DOMS usually peaks 24 to 48 hours after exercise and can take a few days to gradually ease.  Soreness is a by-product of healing and only lasts for four to five days, or up to a week.

A lady lays on the floor, her muscles hurt after exercise.

There are actions you can take to relieve your sore muscles, but there isn’t much you can do to prevent it from happening.

How to relieve sore muscles fast

Your personal trainer is usually right when they say you’re going to hurt tomorrow. But, there’s a few positive steps you can take to manage the pain and to ease your sore muscles after a workout.

Brad recommends: 

  • active recovery whenever possible, such as light cycling, walking or swimming
  • good nutrition
  • stay hydrated before, during and after exercising
  • light stretching and foam rolling 
  • massage and soft-tissue release techniques
  • source help and advice if you are concerned

Ice or heat for sore muscles?

“Traditionally, we advise using ice for acute injury or soreness. This is aimed at slowing the metabolic rate of the tissues around the damaged area,” says Brad.

You’ve probably heard of athletes taking ice baths rather than a hot soak. That’s because it penetrates below the skin’s surface and is a speedy way to reduce inflammation.

“Ice can prevent more secondary injury in the adjacent tissues and ultimately aid quicker recovery,” says Brad. 

Heat packs warm the muscles and help to increase blood flow to the area. This helps your muscles relax. Some people chose to use heat to relieve their sore muscles as it’s a gentler way to aid recovery.

Can you prevent your muscles from getting sore?

We asked Brad if you can prevent getting sore muscles after exercising. 

“Good body control, coordination and movement patterns for the exercise you are completing helps,” says Brad. This means you’re not overusing one part of your body.

Brad advises that while it’s not possible to completely prevent muscle soreness, there are things we can do to minimise it. 

A woman in silk pyjamas is sitting on the side of a bed, holding her lower back because her muscles are sore.

If you thought DOMS only happened to elite athletes, you’d be wrong. Anyone can be affected by muscle soreness. It really depends on whether you’ve increased your intensity or your routine.

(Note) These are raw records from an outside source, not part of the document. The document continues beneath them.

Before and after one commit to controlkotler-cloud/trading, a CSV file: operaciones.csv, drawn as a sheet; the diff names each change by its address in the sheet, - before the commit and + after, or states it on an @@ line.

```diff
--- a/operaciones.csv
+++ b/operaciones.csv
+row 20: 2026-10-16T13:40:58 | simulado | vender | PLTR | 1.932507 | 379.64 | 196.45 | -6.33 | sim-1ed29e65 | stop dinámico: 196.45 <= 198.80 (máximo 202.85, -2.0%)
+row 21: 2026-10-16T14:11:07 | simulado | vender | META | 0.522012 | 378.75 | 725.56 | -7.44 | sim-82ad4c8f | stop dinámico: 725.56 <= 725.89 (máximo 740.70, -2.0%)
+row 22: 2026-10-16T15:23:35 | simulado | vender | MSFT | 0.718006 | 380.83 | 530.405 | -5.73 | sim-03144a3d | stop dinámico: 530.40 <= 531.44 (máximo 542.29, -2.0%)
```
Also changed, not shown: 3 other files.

When to see the doctor for sore muscles

Any pain felt during or immediately after a workout is a different kind of muscle soreness. It's called acute muscle soreness and is often a sporting injury

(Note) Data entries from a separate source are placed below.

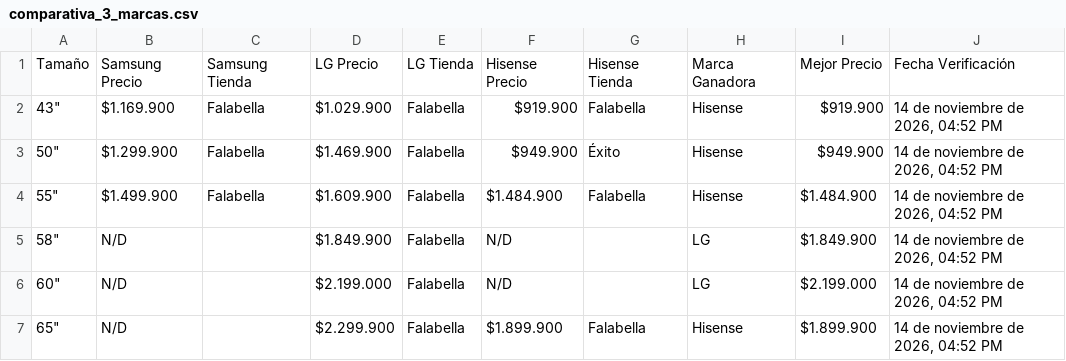
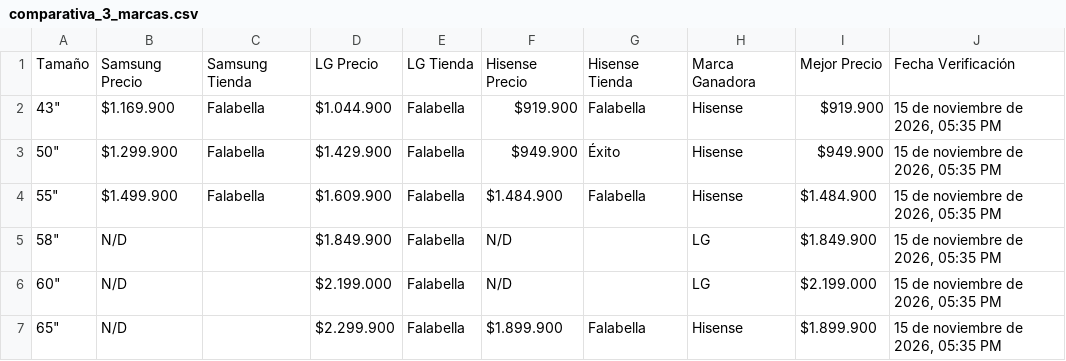
Before and after one commit to SamuelCamacho2008/portafolio-samuel-camacho, a CSV file: proyectos/tv-scraper/comparativa_3_marcas.csv, drawn as a sheet.

```diff
--- a/proyectos/tv-scraper/comparativa_3_marcas.csv
+++ b/proyectos/tv-scraper/comparativa_3_marcas.csv
@@ -1,7 +1,7 @@
 Tamaño,Samsung Precio,Samsung Tienda,LG Precio,LG Tienda,Hisense Precio,Hisense Tienda,Marca Ganadora,Mejor Precio,Fecha Verificación
-"43""",$1.169.900,Falabella,$1.029.900,Falabella,$919.900,Falabella,Hisense,$919.900,"14 de noviembre de 2026, 04:52 PM"
-"50""",$1.299.900,Falabella,$1.469.900,Falabella,$949.900,Éxito,Hisense,$949.900,"14 de noviembre de 2026, 04:52 PM"
-"55""",$1.499.900,Falabella,$1.609.900,Falabella,$1.484.900,Falabella,Hisense,$1.484.900,"14 de noviembre de 2026, 04:52 PM"
-"58""",N/D,,$1.849.900,Falabella,N/D,,LG,$1.849.900,"14 de noviembre de 2026, 04:52 PM"
-"60""",N/D,,$2.199.000,Falabella,N/D,,LG,$2.199.000,"14 de noviembre de 2026, 04:52 PM"
-"65""",N/D,,$2.299.900,Falabella,$1.899.900,Falabella,Hisense,$1.899.900,"14 de noviembre de 2026, 04:52 PM"
+"43""",$1.169.900,Falabella,$1.044.900,Falabella,$919.900,Falabella,Hisense,$919.900,"15 de noviembre de 2026, 05:35 PM"
+"50""",$1.299.900,Falabella,$1.429.900,Falabella,$949.900,Éxito,Hisense,$949.900,"15 de noviembre de 2026, 05:35 PM"
+"55""",$1.499.900,Falabella,$1.609.900,Falabella,$1.484.900,Falabella,Hisense,$1.484.900,"15 de noviembre de 2026, 05:35 PM"
+"58""",N/D,,$1.849.900,Falabella,N/D,,LG,$1.849.900,"15 de noviembre de 2026, 05:35 PM"
+"60""",N/D,,$2.199.000,Falabella,N/D,,LG,$2.199.000,"15 de noviembre de 2026, 05:35 PM"
+"65""",N/D,,$2.299.900,Falabella,$1.899.900,Falabella,Hisense,$1.899.900,"15 de noviembre de 2026, 05:35 PM"
```
Also changed, not shown: proyectos/tv-scraper/comparativa_3_tiendas.csv, proyectos/tv-scraper/top10_3tiendas_3marcas.csv, 5 other files.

Brad recommends that you should be more aware of the muscle soreness if it starts impairing your technique or altering the way that you move. This can lead to other problems.

“If the soreness is sustained, recurs after every session, or causes pain beyond feeling tightness or stiffness, it’s possible the correct muscles aren’t working well. Or, these muscles need some extra work and strengthening,” says Brad.

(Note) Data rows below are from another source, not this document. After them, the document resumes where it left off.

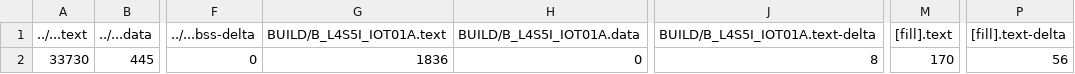
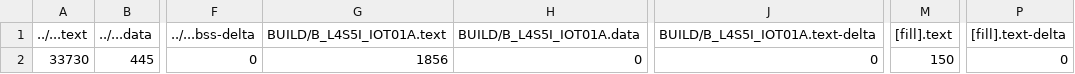
Before and after one commit to KL-Huang/mbed_HW2, a CSV file: HW2/BUILD/B_L4S5I_IOT01A/GCC_ARM/HW2_map.csv, drawn as a sheet; only a part is shown, gaps mark what is left out; the diff names each change by its address in the sheet, - before the commit and + after, or states it on an @@ line.

```diff
--- a/HW2/BUILD/B_L4S5I_IOT01A/GCC_ARM/HW2_map.csv
+++ b/HW2/BUILD/B_L4S5I_IOT01A/GCC_ARM/HW2_map.csv
-G2 (BUILD/B_L4S5I_IOT01A.text): 1836
+G2 (BUILD/B_L4S5I_IOT01A.text): 1856
-J2 (BUILD/B_L4S5I_IOT01A.text-delta): 8
+J2 (BUILD/B_L4S5I_IOT01A.text-delta): 0
-M2 ([fill].text): 170
+M2 ([fill].text): 150
-P2 ([fill].text-delta): 56
+P2 ([fill].text-delta): 0
```
Also changed, not shown: 29 other files.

If you feel sudden, sharp or long-lasting pain you should visit your GP.

Muscle soreness is normal

There are actions you can take to relieve your sore muscles, but there isn’t much you can do to prevent it from happening.

It’s normal to feel a bit sore when you introduce new physical activity into your routine or increase the intensity of your workout. One way to think about it is that sore muscles are a sign that your body is becoming stronger. 

Just remember – if you have any concerns about muscle pain, visit your GP.

Related:

Brad McIntosh is a highly-trained and well-regarded physiotherapist with a particular clinical and research interest in knee rehabilitation. 

Reviewed by the healthylife Advisory Panel June 2021

This article is for informational purposes only and does not provide medical advice, diagnosis, or treatment. Any information published on this website or by this brand is not intended as a substitute for medical advice. If you have any concerns or questions about your health you should consult with a health professional.